It was “official” Wednesday afternoon: the project I’ve been working on at my day job since May finally wrapped up.
I’m lucky–I have a day job that normally requires no overtime. I work with cool people and get to work from home half the time. I write enough procedures that I’m always busy, but rarely am I slammed with work. On this recent project, I was slammed with work. I worked my normal hours, after dinner, and right before bed. I worked weekends.
I’ve worked longer hours at other jobs (although I don’t think I’ll ever beat my 128-hour workweek), but this was the first time I was constantly on call.
Some people I worked with felt the stress.Wading through a big project didn’t bother me much, though; after all, I write novels!
The Effect of Writing on Work
If I’ve learned nothing else from writing, I’ve learned to be patient with a big project. I’ve learned that just because you think you’re done, it doesn’t mean it’s over. (Many times, that’s when the real work just begins.) I’ve learned that the best you can often do is put your head down and keep working…you will eventually get there.
Even when I haven’t worked as a technical writer, the writing I do away from work has conditioned me to not let a big project weigh too much on my mind, no matter what job I’m doing.
When I write a novel, I can’t look at it and tell you when I’ll be done. I can guess, and probably come close to my guess, but I’ve found that it’s best to work as hard as I can until I’m done.
With work, I have the same approach. I can estimate timelines, sit through meetings, and do so many other things.
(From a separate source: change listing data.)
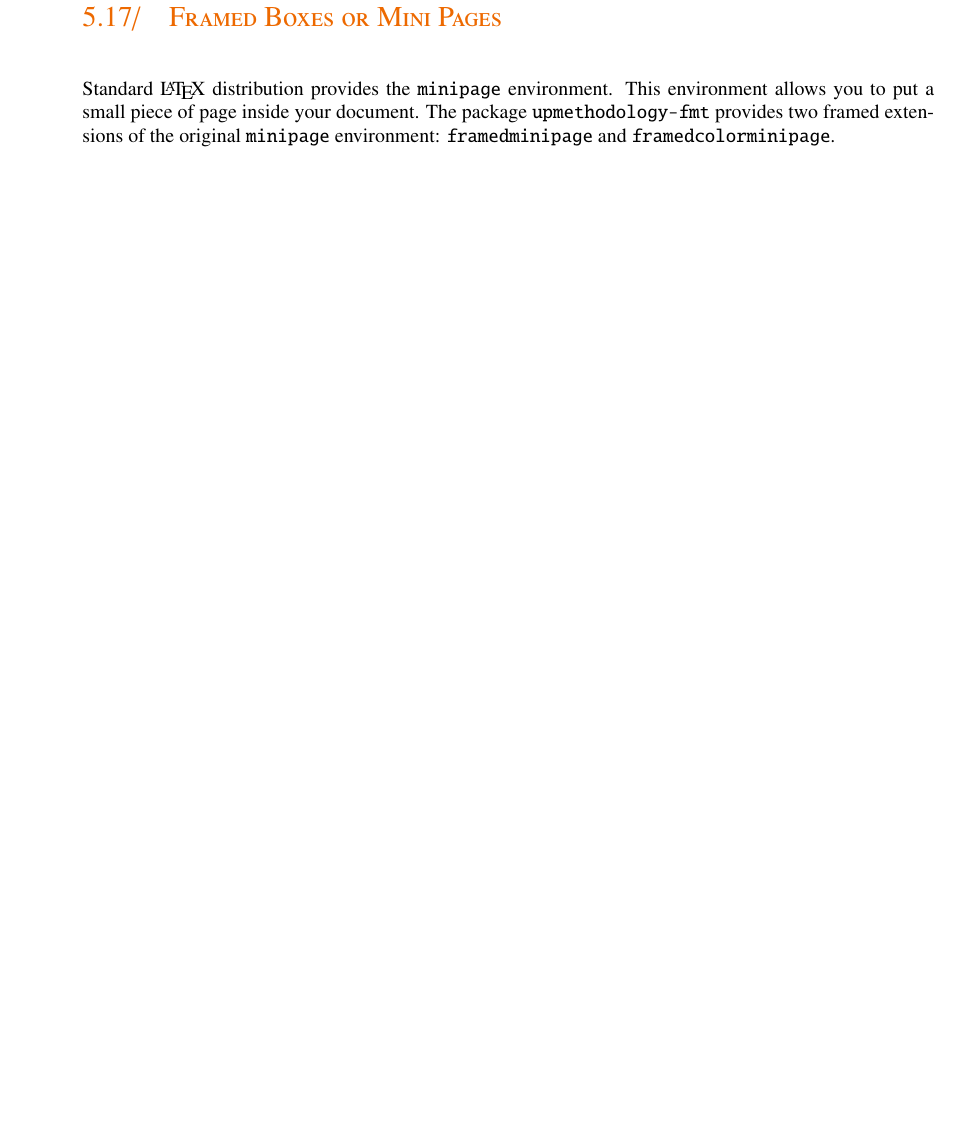
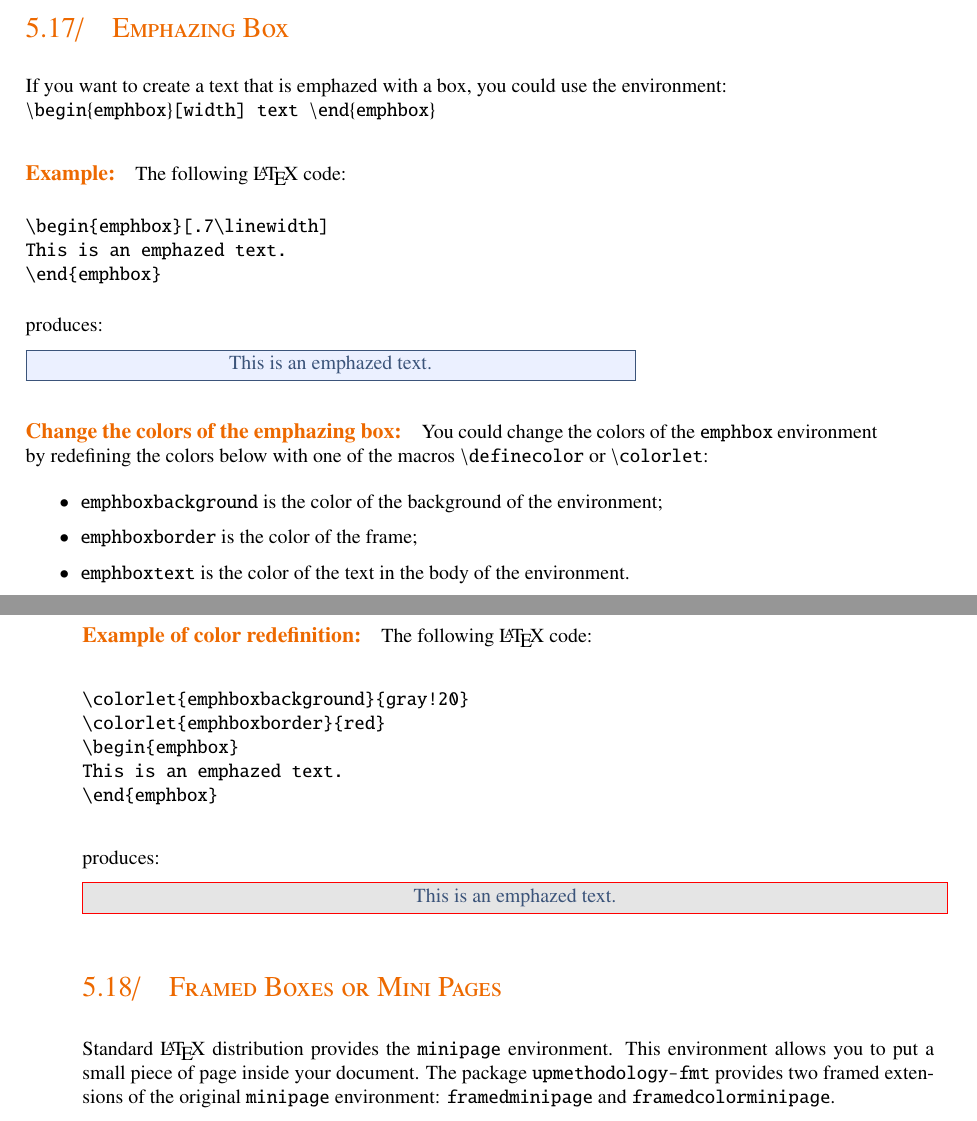
Before and after one commit to gallandarakhneorg/tex-upmethodology, a LaTeX document (doc/upmethodology-doc.tex, which reads src/UPMVERSION.def, src/upmethodology-fmt.sty): part of page 49 of 73 before the commit and two parts of pages 48 and 49 of 73 after it, the two joined at a grey line, cut at the place of the change, the shorter picture padded with empty space. Compiled offline with pdfLaTeX.

Commit message:
Add the environment "emphbox" and change the float fractions.

```diff
--- a/doc/upmethodology-doc.tex
+++ b/doc/upmethodology-doc.tex
@@ -4,14 +4,7 @@
 
 \declaredocument{\LaTeX\ Packages for Unified Process Methodology}{Official Documentation}{UPM-2012-01}
 
-%\initialversion[1.0]{\makedate{11}{04}{2006}}{First release of this documentation}{\upmpublic}
-\updateversion{18.0}{\makedate{21}{12}{2012}}{{\textbackslash}upmuse \ensuremath{\rightarrow} {\textbackslash}UseExtension}{\upmpublic}
-\incversion{\makedate{28}{04}{2013}}{Replace the package inclusion of \texttt{color.sty} by \texttt{xcolor.sty}}{\upmpublic}
-\incversion{\makedate{17}{05}{2013}}{Add a section on the default configuration of the package \texttt{graphicx}}{\upmpublic}
-\incversion{\makedate{30}{05}{2013}}{Add the macros \texttt{{\textbackslash}includegraphicswtex} and \texttt{{\textbackslash}DeclareGraphicsExtensionsWtex}}{\upmpublic}
-\incsubversion{\makedate{31}{05}{2013}}{Fixing some grammar and syntax problems.}{\upmpublic}
-\incsubversion{\makedate{06}{07}{2013}}{Add the macro \texttt{{\textbackslash}ifdocumentauthor}.}{\upmpublic}
-\incversion{\makedate{15}{08}{2013}}{Add the macros: \texttt{{\textbackslash}textup}, \texttt{{\textbackslash}textsubscript}, \texttt{{\textbackslash}textdown}, \texttt{{\textbackslash}textsubscript}, \texttt{{\textbackslash}Emph}. Add the environments \texttt{enumdescription}, \texttt{enumdescriptionx}.}{\upmpublic}
+\updateversion{22.0}{\makedate{15}{08}{2013}}{Add the macros: \texttt{{\textbackslash}textup}, \texttt{{\textbackslash}textsubscript}, \texttt{{\textbackslash}textdown}, \texttt{{\textbackslash}textsubscript}, \texttt{{\textbackslash}Emph}. Add the environments \texttt{enumdescription}, \texttt{enumdescriptionx}.}{\upmpublic}
 \incversion{\makedate{17}{08}{2013}}{Update the second parameter of \texttt{{\textbackslash}mfigurewtex} to have the same semantic as for \texttt{{\textbackslash}mfigure}.}{\upmpublic}
 \incversion{\makedate{26}{08}{2013}}{Major bug fixes in the environments \texttt{mtabular} and \texttt{mtable}. \newline Add the macro \texttt{{\textbackslash}tabulartitlespec}. \newline Add the macro \texttt{{\textbackslash}makenamespacing}.}{\upmpublic}
 \incversion{\makedate{27}{08}{2013}}{Add the environment \texttt{framedcolorminipage}. Add the \texttt{definition} environment.}{\upmpublic}
@@ -27,6 +20,7 @@
 \incsubversion{\makedate{14}{12}{2013}}{Add the section about \texttt{backcovermessage}.}{\upmpublic}
 \incsubversion{\makedate{09}{02}{2014}}{Add the section about \texttt{enumerate}. Typos are fixed.}{\upmpublic}
 \incsubversion{\makedate{20}{06}{2014}}{Add the class option \texttt{standardlists}. Add the dependency to \texttt{environ}.}{\upmpublic}
+\incversion{\makedate{09}{07}{2014}}{Add the environment \texttt{emphbox}.}{\upmpublic}
 
 \addauthorvalidator*[galland@arakhne.org]{St{\'e}phane}{Galland}{Original Author}
 \addauthor*{Frans}{van Dunn\'e}{Reviewer}
@@ -1259,6 +1253,47 @@ produces:
 Text of the definition.
 \end{definition}
 
+\section{Emphazing Box}
+
+If you want to create a text that is emphazed with a box, you could use the environment: \\
+\texttt{{\textbackslash}begin\{emphbox\}[width] text {\textbackslash}end\{emphbox\}}
+
+\paragraph{Example:} The following \LaTeX\ code:
+\begin{verbatim}
+\begin{emphbox}[.7\linewidth]
+This is an emphazed text.
+\end{emphbox}
+\end{verbatim}
+produces:
+
+\begin{emphbox}[.7\linewidth]
+This is an emphazed text.
+\end{emphbox}
+
+\paragraph{Change the colors of the emphazing box:} You could change the colors of the \texttt{emphbox} environment by redefining the colors below with one of the macros \texttt{{\textbackslash}definecolor} or \texttt{{\textbackslash}colorlet}:
+\begin{itemize}
+\item \texttt{emphboxbackground} is the color of the background of the environment;
+\item \texttt{emphboxborder} is the color of the frame;
+\item \texttt{emphboxtext} is the color of the text in the body of the environment.
+\end{itemize}
+
+\paragraph{Example of color redefinition:} The following \LaTeX\ code:
+\begin{verbatim}
+\colorlet{emphboxbackground}{gray!20}
+\colorlet{emphboxborder}{red}
+\begin{emphbox}
+This is an emphazed text.
+\end{emphbox}
+\end{verbatim}
+produces:
+
+\colorlet{emphboxbackground}{gray!20}
+\colorlet{emphboxborder}{red}
+\begin{emphbox}
+This is an emphazed text.
+\end{emphbox}
+
+
 \section{Framed Boxes or Mini Pages}
 
 Standard \LaTeX\ distribution provides the \texttt{minipage} environment. This environment allows you to put a small piece of page inside your document. The package \texttt{upmethodology-fmt} provides two framed extensions of the original \texttt{minipage} environment: \texttt{framedminipage} and \texttt{framedcolorminipage}.
--- a/src/UPMVERSION.def
+++ b/src/UPMVERSION.def
@@ -1 +1 @@
-\def\UPMVERSION{20140623}
+\def\UPMVERSION{20140709}
--- a/src/upmethodology-fmt.sty
+++ b/src/upmethodology-fmt.sty
@@ -17,7 +17,7 @@
 % write to the Free Software Foundation, Inc., 59 Temple Place - Suite
 % 330, Boston, MA 02111-1307, USA.
 
-\global\edef\upm@package@fmt@ver{2014/06/23}
+\global\edef\upm@package@fmt@ver{2014/07/09}
 
 \NeedsTeXFormat{LaTeX2e}[1995/12/01]
 \ProvidesPackage{upmethodology-fmt}[\upm@package@fmt@ver]
@@ -632,6 +632,14 @@
 %----------------------------------------
 % PAGE LAYOUT
 %----------------------------------------
+
+% Change the factors for determining the element positions
+\renewcommand{\topfraction}{.99} % max fraction of floats at top
+\renewcommand{\bottomfraction}{.99} % max fraction of floats at bottom
+\renewcommand{\textfraction}{.5} % allow minimal text w. figs
+\renewcommand{\dbltopfraction}{.66} % fit big float above 2-col. text
+\renewcommand{\floatpagefraction}{0.99} % require fuller float pages | N.B.: floatpagefraction MUST be less than topfraction !!
+\renewcommand{\dblfloatpagefraction}{.66} % fit big float above 2-col. text
 
 % Update the format of the saved pages and sections
 \renewcommand{\sectionmark}[1]{\markright{\thesection\ \textsc{#1}}}
```
Also changed, not shown: doc/upmethodology-doc.pdf, src/upmethodology-fmt.sty (16 more changed lines).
But the best thing to do is shut up and work!
Why I Like Herons
I’ve always liked herons. I’ve always admired their patience. With so many things going on around them, they patiently do their thing and keep trudging along. Give them the ability to type and they’d be good writers, I’m sure.
I mentioned above some of the reasons I consider myself lucky to have my current job. One of the things I love on the days I work in the office is my view: I have a window seat looking over a small lake where several herons live. There’s a lot to learn from a graceful animal that spends its time wading through water and doing its thing–just as there’s a lot to learn by wading through a project as big as completing a novel.
You just do it until it’s done, and then you keep your focus and do it again and again.
Writing big things makes everything you do just a little bit easier, don’t you think?